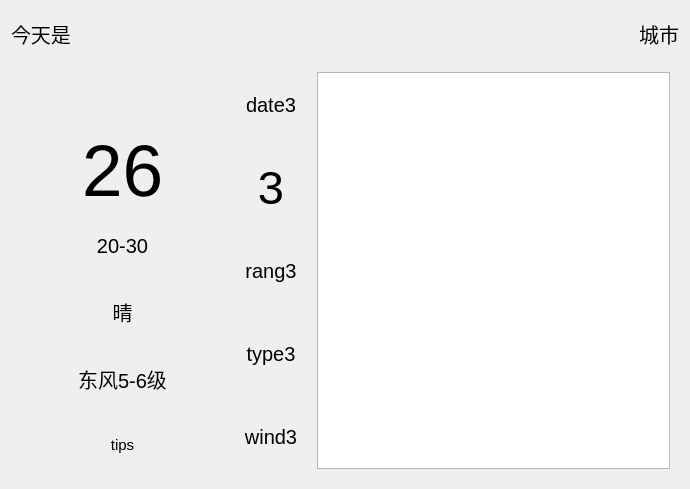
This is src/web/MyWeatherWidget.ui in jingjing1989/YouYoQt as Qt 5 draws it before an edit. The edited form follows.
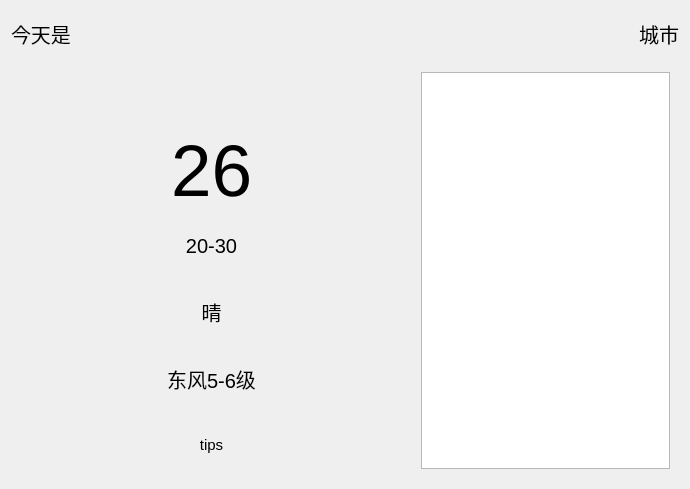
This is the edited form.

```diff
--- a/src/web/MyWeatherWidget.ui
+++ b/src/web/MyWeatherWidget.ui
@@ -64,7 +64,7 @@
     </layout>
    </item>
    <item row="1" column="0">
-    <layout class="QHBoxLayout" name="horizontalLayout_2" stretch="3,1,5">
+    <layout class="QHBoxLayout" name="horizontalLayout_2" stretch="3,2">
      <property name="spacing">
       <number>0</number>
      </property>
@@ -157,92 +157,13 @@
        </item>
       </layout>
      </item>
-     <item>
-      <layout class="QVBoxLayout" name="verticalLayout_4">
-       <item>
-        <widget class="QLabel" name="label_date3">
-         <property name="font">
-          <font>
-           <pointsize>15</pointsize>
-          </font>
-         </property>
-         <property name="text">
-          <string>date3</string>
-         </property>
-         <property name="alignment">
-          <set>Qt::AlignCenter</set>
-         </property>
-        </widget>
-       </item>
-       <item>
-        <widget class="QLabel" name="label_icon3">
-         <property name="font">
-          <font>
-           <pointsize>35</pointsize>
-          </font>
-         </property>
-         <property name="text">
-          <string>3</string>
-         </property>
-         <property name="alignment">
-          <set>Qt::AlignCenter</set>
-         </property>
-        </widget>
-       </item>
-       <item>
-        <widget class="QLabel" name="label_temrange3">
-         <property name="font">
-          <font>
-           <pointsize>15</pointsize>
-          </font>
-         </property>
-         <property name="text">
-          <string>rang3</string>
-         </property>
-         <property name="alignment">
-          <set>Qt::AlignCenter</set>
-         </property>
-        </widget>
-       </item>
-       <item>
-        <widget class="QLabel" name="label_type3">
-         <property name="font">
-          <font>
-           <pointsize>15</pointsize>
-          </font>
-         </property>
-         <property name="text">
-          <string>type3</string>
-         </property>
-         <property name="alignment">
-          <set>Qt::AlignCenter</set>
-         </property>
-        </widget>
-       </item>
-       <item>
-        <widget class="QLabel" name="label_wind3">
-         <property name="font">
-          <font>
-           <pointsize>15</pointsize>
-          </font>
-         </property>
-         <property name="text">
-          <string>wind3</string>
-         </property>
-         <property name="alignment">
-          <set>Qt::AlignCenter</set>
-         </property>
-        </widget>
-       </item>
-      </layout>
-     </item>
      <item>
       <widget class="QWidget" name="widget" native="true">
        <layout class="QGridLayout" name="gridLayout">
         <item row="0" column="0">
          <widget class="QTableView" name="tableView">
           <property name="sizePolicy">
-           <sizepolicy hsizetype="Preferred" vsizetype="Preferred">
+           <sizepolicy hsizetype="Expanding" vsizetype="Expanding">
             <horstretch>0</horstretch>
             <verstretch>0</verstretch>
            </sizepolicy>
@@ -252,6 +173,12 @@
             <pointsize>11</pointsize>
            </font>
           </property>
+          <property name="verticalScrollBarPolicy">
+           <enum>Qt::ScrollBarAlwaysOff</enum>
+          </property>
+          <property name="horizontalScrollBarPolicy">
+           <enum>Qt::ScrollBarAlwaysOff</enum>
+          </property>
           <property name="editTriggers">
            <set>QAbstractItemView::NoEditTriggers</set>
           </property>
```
====================
◆ PROBLEM TO WORK ON
Check each line of the records above for the string "MyWeatherWidget", and report every line that has it.

◆ SOLUTION
This is src/web/MyWeatherWidget.ui in jingjing1989/YouYoQt as Qt 5 draws it before an edit. The edited form follows.
--- a/src/web/MyWeatherWidget.ui
+++ b/src/web/MyWeatherWidget.ui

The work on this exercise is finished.